◆ PROBLEM DETAILS
In the records below, find every line that contains "class" and list it.

Entries taken from a collection:

*-*-*

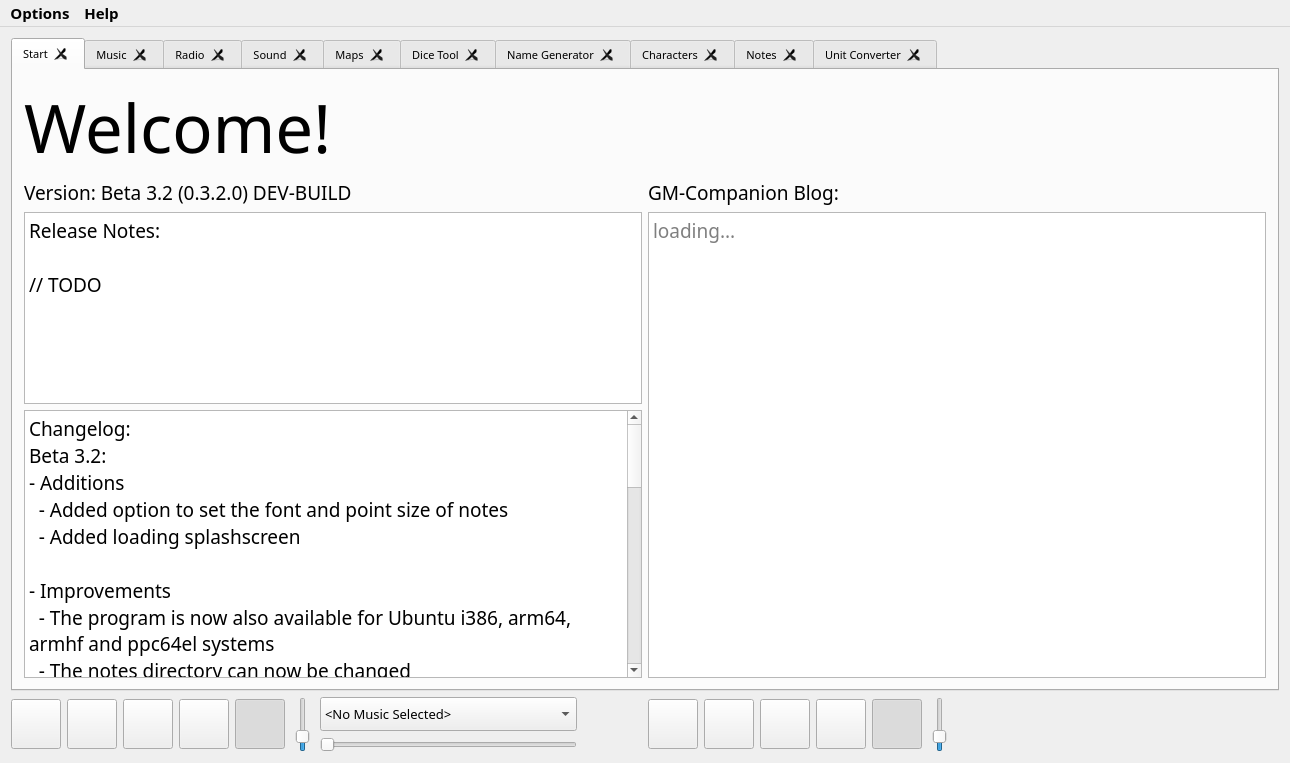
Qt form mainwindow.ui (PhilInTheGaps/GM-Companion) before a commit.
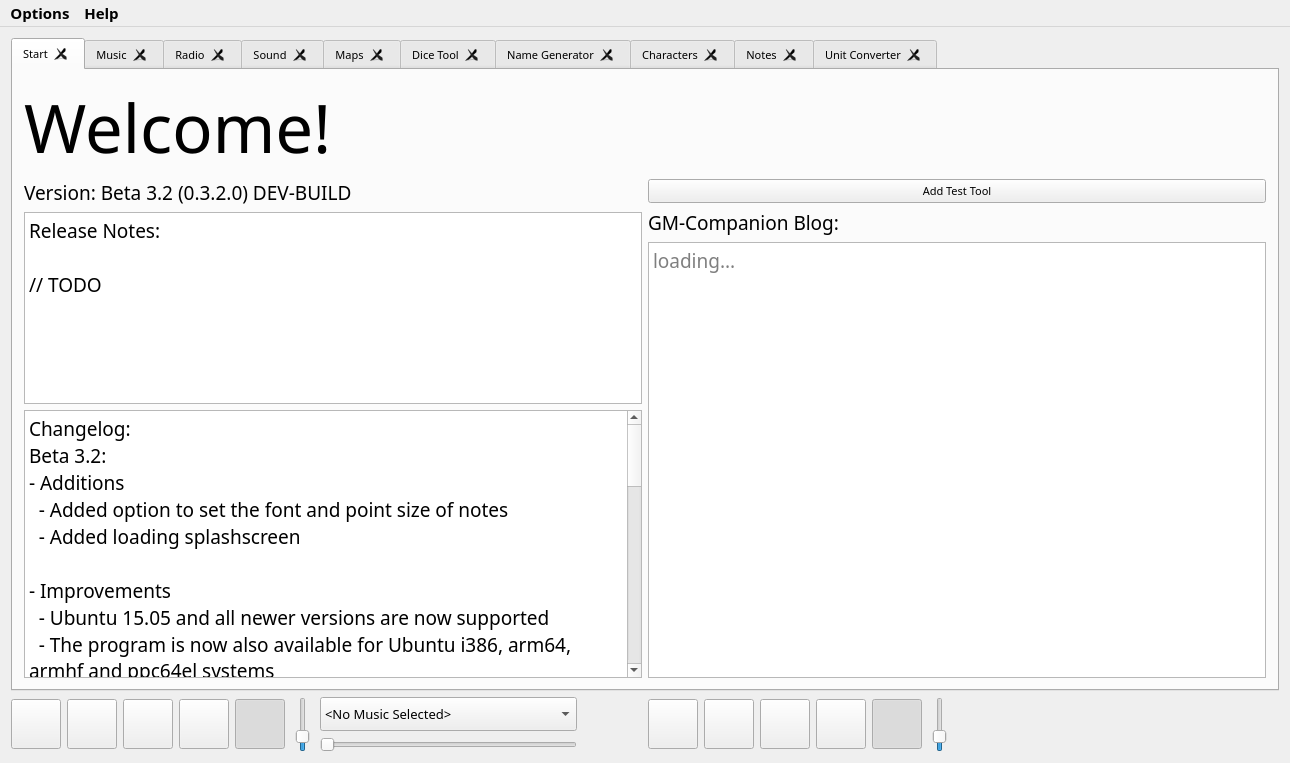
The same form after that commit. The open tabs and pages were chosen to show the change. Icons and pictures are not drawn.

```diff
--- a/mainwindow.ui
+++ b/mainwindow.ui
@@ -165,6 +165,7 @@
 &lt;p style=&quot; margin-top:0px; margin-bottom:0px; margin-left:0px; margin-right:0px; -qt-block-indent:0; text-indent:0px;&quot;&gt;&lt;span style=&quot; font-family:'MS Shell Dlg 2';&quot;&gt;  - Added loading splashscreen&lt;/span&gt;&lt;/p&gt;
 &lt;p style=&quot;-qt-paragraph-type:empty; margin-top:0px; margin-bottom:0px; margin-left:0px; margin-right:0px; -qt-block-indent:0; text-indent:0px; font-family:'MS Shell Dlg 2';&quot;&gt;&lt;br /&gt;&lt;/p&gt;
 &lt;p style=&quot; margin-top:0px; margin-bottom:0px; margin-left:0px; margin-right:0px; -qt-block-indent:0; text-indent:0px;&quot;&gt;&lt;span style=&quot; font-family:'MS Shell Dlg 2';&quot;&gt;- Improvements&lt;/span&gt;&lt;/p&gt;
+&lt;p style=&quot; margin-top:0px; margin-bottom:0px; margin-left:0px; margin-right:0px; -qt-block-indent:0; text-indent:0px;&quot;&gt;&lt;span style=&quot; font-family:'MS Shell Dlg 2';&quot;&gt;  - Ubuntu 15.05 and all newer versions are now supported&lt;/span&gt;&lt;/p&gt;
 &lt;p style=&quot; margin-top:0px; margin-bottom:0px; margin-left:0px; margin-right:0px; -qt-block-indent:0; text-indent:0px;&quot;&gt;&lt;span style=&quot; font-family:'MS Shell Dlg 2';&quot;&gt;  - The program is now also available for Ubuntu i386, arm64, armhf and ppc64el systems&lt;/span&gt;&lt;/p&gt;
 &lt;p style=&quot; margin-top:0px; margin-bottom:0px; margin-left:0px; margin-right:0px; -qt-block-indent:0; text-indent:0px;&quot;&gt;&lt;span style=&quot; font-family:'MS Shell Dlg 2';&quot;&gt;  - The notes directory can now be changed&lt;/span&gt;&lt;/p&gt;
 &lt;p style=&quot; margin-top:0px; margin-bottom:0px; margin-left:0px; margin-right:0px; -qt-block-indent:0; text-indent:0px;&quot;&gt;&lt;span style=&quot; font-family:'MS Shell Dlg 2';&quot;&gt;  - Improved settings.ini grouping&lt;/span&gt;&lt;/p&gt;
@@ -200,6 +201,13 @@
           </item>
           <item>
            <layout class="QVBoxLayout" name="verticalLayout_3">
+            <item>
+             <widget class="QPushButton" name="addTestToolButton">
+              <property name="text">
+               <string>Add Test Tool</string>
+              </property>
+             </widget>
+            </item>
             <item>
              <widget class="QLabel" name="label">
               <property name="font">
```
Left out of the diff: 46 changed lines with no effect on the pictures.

*-*-*

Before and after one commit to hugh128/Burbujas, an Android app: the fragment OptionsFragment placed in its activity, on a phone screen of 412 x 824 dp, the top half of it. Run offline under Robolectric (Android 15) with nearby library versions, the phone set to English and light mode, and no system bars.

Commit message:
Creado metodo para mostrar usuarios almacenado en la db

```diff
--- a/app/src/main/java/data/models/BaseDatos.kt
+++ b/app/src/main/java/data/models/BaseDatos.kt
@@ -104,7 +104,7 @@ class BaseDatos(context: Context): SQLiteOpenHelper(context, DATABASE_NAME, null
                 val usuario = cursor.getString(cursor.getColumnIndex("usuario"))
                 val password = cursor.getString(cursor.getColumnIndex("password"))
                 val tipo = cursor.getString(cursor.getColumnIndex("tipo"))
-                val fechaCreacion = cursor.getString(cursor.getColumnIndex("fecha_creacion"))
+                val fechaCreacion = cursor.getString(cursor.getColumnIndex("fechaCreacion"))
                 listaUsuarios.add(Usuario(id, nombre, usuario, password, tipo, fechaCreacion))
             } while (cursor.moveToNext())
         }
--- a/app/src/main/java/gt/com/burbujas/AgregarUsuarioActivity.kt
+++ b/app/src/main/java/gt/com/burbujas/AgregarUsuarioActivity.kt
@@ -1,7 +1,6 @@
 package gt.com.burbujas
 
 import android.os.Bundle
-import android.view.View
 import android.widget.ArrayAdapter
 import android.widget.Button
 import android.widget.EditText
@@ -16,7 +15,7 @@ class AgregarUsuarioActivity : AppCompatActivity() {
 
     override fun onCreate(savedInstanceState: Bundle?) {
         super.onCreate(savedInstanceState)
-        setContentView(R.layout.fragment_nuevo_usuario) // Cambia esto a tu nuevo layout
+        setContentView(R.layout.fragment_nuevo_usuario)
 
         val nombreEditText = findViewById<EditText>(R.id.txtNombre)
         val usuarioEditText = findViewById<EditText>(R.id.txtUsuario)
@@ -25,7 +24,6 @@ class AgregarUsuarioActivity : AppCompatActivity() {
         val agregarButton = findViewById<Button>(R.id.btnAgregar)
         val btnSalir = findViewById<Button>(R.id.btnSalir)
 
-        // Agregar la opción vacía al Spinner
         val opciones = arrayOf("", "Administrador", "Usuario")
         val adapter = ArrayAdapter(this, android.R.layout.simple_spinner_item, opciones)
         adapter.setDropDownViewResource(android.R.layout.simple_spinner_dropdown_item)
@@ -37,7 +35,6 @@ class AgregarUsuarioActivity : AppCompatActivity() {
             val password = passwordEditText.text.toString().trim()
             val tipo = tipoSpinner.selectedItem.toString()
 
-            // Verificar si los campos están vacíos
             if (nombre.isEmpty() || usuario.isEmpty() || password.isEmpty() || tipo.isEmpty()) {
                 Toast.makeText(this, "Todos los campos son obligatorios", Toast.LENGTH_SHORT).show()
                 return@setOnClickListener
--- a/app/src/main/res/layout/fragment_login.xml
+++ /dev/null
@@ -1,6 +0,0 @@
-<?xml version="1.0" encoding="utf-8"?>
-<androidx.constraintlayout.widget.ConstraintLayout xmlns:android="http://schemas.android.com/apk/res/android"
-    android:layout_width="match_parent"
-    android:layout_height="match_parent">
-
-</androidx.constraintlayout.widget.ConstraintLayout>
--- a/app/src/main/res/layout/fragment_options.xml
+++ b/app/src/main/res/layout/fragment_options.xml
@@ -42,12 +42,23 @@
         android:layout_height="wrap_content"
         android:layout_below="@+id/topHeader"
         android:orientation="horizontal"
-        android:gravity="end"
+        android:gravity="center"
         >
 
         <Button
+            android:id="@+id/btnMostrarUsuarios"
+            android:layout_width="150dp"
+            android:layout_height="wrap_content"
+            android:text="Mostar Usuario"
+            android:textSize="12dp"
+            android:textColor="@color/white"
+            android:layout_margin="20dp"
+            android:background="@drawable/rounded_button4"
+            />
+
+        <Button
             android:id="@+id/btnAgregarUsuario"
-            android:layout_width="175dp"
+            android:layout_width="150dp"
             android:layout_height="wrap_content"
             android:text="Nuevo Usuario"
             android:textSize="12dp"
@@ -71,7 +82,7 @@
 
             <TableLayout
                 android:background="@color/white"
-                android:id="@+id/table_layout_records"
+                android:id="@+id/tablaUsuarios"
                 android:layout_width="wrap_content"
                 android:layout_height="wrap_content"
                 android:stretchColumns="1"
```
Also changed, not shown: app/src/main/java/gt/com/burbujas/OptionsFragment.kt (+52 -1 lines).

*-*-*

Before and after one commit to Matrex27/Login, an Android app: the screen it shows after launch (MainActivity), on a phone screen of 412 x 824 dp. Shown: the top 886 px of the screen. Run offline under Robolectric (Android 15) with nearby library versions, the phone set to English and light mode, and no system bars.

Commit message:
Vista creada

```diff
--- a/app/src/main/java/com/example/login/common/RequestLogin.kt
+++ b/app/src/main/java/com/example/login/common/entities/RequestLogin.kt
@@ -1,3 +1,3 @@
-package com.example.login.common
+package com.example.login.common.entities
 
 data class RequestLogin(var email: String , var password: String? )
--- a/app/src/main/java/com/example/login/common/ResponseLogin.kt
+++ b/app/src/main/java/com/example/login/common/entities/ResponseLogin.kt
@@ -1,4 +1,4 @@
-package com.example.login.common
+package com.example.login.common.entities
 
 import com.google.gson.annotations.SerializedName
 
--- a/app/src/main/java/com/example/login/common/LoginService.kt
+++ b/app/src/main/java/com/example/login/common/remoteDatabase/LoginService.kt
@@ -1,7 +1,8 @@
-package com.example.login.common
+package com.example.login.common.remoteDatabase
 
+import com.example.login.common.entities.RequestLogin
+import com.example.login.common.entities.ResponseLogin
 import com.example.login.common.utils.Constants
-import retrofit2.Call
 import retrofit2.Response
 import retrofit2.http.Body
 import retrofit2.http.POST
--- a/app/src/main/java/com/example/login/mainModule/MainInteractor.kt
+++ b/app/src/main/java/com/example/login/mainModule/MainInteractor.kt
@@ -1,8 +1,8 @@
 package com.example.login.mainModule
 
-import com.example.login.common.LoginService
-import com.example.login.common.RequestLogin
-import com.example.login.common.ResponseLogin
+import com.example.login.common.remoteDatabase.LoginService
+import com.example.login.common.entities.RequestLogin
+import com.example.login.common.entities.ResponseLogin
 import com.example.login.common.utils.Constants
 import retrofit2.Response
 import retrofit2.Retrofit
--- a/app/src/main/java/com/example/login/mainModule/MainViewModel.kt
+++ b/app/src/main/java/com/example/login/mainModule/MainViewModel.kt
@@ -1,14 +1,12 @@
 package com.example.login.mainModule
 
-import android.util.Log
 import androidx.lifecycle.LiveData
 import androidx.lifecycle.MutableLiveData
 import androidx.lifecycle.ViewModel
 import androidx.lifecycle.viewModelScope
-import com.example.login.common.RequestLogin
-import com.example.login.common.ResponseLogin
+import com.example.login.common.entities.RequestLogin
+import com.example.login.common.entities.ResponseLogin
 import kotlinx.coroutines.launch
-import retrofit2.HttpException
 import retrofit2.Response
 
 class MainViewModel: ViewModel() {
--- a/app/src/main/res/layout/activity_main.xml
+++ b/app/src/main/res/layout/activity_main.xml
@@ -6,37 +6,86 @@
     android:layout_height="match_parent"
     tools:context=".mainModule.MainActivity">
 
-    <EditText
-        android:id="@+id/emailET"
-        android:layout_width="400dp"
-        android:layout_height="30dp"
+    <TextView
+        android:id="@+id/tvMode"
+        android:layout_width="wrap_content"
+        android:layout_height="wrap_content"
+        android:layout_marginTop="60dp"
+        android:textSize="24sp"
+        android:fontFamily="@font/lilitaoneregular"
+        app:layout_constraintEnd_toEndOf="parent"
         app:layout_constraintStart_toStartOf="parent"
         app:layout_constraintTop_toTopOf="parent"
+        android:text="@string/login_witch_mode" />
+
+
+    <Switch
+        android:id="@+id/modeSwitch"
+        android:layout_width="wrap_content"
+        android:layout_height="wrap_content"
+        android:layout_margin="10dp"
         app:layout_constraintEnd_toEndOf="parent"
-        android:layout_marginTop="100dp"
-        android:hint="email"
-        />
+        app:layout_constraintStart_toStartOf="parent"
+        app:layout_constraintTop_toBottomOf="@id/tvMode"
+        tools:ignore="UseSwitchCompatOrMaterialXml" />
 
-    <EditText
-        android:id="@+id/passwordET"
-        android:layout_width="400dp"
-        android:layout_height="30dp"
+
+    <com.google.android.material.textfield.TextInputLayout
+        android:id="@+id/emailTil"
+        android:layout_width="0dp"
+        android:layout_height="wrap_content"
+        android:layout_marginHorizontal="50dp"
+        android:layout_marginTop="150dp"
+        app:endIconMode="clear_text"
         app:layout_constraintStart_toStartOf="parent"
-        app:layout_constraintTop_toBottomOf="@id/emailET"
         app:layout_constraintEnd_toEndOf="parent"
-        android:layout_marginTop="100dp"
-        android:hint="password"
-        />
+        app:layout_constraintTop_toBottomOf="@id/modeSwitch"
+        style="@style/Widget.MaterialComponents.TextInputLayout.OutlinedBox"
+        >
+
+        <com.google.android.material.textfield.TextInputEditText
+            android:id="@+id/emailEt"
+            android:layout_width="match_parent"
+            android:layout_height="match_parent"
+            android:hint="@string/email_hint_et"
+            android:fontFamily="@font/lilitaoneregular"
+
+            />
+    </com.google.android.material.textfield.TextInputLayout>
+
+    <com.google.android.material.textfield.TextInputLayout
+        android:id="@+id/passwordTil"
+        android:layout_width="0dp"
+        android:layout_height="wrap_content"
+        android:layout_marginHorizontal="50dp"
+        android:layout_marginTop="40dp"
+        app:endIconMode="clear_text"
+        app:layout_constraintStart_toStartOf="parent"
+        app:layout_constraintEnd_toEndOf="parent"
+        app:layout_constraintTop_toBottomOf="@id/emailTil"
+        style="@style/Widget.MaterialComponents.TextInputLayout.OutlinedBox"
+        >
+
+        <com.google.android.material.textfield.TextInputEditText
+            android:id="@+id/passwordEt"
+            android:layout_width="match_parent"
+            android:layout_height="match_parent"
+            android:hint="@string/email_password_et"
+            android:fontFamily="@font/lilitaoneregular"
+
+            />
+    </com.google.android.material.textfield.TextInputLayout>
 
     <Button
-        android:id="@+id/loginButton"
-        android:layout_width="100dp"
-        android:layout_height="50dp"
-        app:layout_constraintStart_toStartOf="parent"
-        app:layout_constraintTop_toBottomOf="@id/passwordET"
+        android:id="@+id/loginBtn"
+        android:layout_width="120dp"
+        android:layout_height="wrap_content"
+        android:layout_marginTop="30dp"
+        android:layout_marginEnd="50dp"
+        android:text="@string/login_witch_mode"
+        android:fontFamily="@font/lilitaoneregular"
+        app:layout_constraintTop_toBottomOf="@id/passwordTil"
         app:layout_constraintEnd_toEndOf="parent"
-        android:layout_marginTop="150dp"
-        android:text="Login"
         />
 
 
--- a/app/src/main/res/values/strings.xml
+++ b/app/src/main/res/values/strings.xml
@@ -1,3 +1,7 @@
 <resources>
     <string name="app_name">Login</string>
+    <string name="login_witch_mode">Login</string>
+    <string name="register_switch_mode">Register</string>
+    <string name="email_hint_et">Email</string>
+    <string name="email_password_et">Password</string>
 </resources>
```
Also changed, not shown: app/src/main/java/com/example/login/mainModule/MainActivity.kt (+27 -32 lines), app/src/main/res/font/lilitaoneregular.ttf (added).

*-*-*

◆ ANSWER FOR THE TASK
            <layout class="QVBoxLayout" name="verticalLayout_3">
+             <widget class="QPushButton" name="addTestToolButton">
              <widget class="QLabel" name="label">
@@ -104,7 +104,7 @@ class BaseDatos(context: Context): SQLiteOpenHelper(context, DATABASE_NAME, null
@@ -16,7 +15,7 @@ class AgregarUsuarioActivity : AppCompatActivity() {
@@ -25,7 +24,6 @@ class AgregarUsuarioActivity : AppCompatActivity() {
@@ -37,7 +35,6 @@ class AgregarUsuarioActivity : AppCompatActivity() {
 data class RequestLogin(var email: String , var password: String? )
 class MainViewModel: ViewModel() {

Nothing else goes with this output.